Let’s talk about who this would allow us to potentially expose: Soderberg, Greer, Kerfoot, Andrighetto, Bigras, maybe a Duncan Siemens is in the mix there too (though he would need to play a lot of games between now and then), and Spencer Martin meets the G requirement. The loss of these players would sting a little bit, but remember, it’s supposed to sting a little bit, you just want to avoid a proverbial allergic reaction.
Analysis: It looks like the Avs are set up pretty well to make it though the expansion draft. My early prognosis would be that we go the route of keeping 8 skaters and a goalie. There would be two issues left to solve between now and then. First is, who the hell will our protected goalie be? Which is minor and easily solve-able. The second issue will be surrounding how to move a D-man from the guaranteed protected list. You can’t expose EJ and hope that no one takes him because of his NMC, presumably Zadorov and Girard aren’t going anywhere at their age and experience level, which leaves Tyson Barrie. If expansion occurs I think we all see the writing on the wall here. Tyson Barrie is a premier offensive D-man who will have loads of experience and a 1 year remaining on his contract. Waiting in the wings we have Conor Timmins, Nic Meloche, and cream of the crop Cale Makar who all should be ready for NHL playing time in the 2019/2020 NHL season. A 32nd NHL franchise could just be the impetus for the Avalanche to make a tough decision on keeping or trading Tyson Barrie.
I think the goal of any expansion draft would be to get through it without losing: future assets (think trades to keep other good players) and also keeping your core intact. Colorado is set up nicely for an expansion draft in the next two years. With many high quality ELC’s on the way we may be hurting if expansion is delayed much more than that, but for now I think we’ll be just fine.
tigervixxxen – There seems to be disagreement on where the Avs’ cap situation stands to look in the 2019-2020 season. Where do you see the contracts and available cap at that time?
I’m of the belief that this is the best position the Avalanche franchise has been in since the inception of the Salary Cap. From talent to contracts and expansion to finances the team finally looks stable enough for a prolonged chance at success. So, for me, I see nothing but positives coming for our future. Provided that we don’t have a post playoff 2013/2014 season redo where we thought we were THERE and went for it early, I see no cause for concern regarding the cap and contract situation.
On Contracts: we currently are sitting at 44 of a possible 50 contracts. Generally, and even with a lot of upcoming draft picks, that number only fluctuates so much. Unless we sign an exorbitant amount of UFA’s (please dear god no) or don’t properly space out our ELC’s the issue of contracts resolves itself. I do like that we have plenty of flexibility currently on contracts. In my opinion, the worst case scenario here is that we make a 3 for 1 type superstar (think Tyson Barrie here) for ELC trades and we end up hovering around 47/48 contracts.

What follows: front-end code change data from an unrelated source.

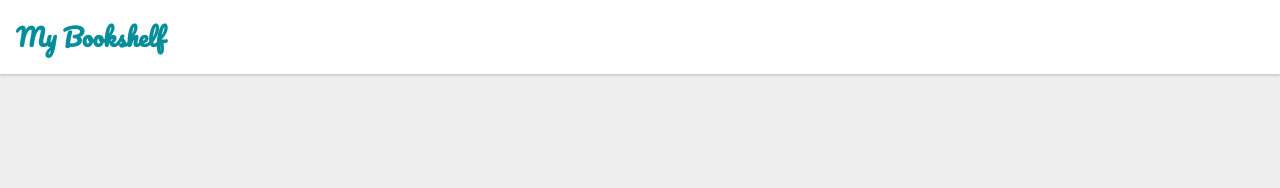
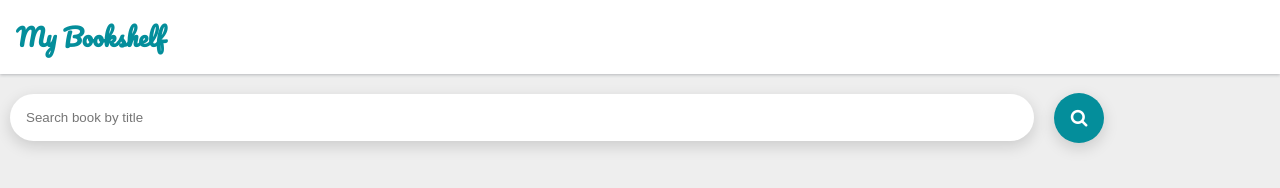
Before and after one commit to annisatahira/my-bookshelf, a plain HTML site: page index.html in a window 1280 px wide. Drawn offline with Linux system fonts and the light colour scheme.

Commit message:
add search section

```diff
--- /dev/null
+++ b/css/search.css
@@ -0,0 +1,40 @@
+.search form {
+  display: flex;
+  align-items: center;
+}
+
+.search-form__input {
+  width: 80%;
+  margin-right: 15px;
+}
+
+.search-form__input input {
+  border-radius: 25px;
+  border: none;
+  padding: 1rem;
+  width: 100%;
+  margin: 20px 10px;
+  box-shadow: rgba(0, 0, 0, 0.15) 0px 5px 15px 0px;
+}
+
+.search-form__input input:focus {
+  outline: none;
+  border: 2px solid #9ddee4;
+}
+
+.search-form__btn {
+  margin: 0 15px;
+  width: 20%;
+  border-radius: 50%;
+  border: none;
+  height: 50px;
+  width: 50px;
+  background-color: #048e9b;
+  padding: 10px;
+  box-shadow: rgba(0, 0, 0, 0.15) 0px 5px 15px 0px;
+}
+
+.search-form__btn .fa {
+  font-size: 18px;
+  color: white;
+}
--- a/css/style.css
+++ b/css/style.css
@@ -1,4 +1,5 @@
 @import url("header.css");
+@import url("search.css");
 
 * {
   box-sizing: border-box;
--- a/index.html
+++ b/index.html
@@ -10,6 +10,10 @@
     <title>My Bookshelf</title>
     <link rel="preconnect" href="https://fonts.gstatic.com" />
     <link
+      rel="stylesheet"
+      href="https://cdnjs.cloudflare.com/ajax/libs/font-awesome/4.7.0/css/font-awesome.min.css"
+    />
+    <link
       href="https://fonts.googleapis.com/css2?family=Open+Sans:wght@300;400;600;700;800&display=swap"
       rel="stylesheet"
     />
@@ -19,5 +23,19 @@
     <header>
       <h1>My Bookshelf</h1>
     </header>
+
+    <section class="container search">
+      <form action="#" id="form">
+        <div class="search-form__input">
+          <input
+            type="text"
+            id="title"
+            name="title"
+            placeholder="Search book by title"
+          />
+        </div>
+        <button class="search-form__btn"><i class="fa fa-search"></i></button>
+      </form>
+    </section>
   </body>
 </html>
```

On the available cap: I think as long as we limit our activity in UFA to
nothing short term and lower money contracts we will be just fine here too. For as many players who may need big money contracts (Jost, Rantanen, Zadorov, and Girard) at that time or prior just as many will be coming off the books (Wilson, Varly, Comeau, and maybe a Barrie trade too). Not to mention that Beauchemin and Colborne’s contracts will no longer be hitting our cap either. Going into the 2019/2020 season as of this moment Colorado will have a whopping $45 million dollars to play with and that’s assuming that the Salary Cap will remain stagnant. The only way I see that we come close to being a cap strapped steam by 2019 would be if we make a play for someone like John Tavares or Drew Doughty and eat 1/8 of our projected cap on one player. Some may say you take that chance and worry about the cap later, I’m of the belief that it’s a situation better avoided altogether. I’d rather not accelerate the building of Rome.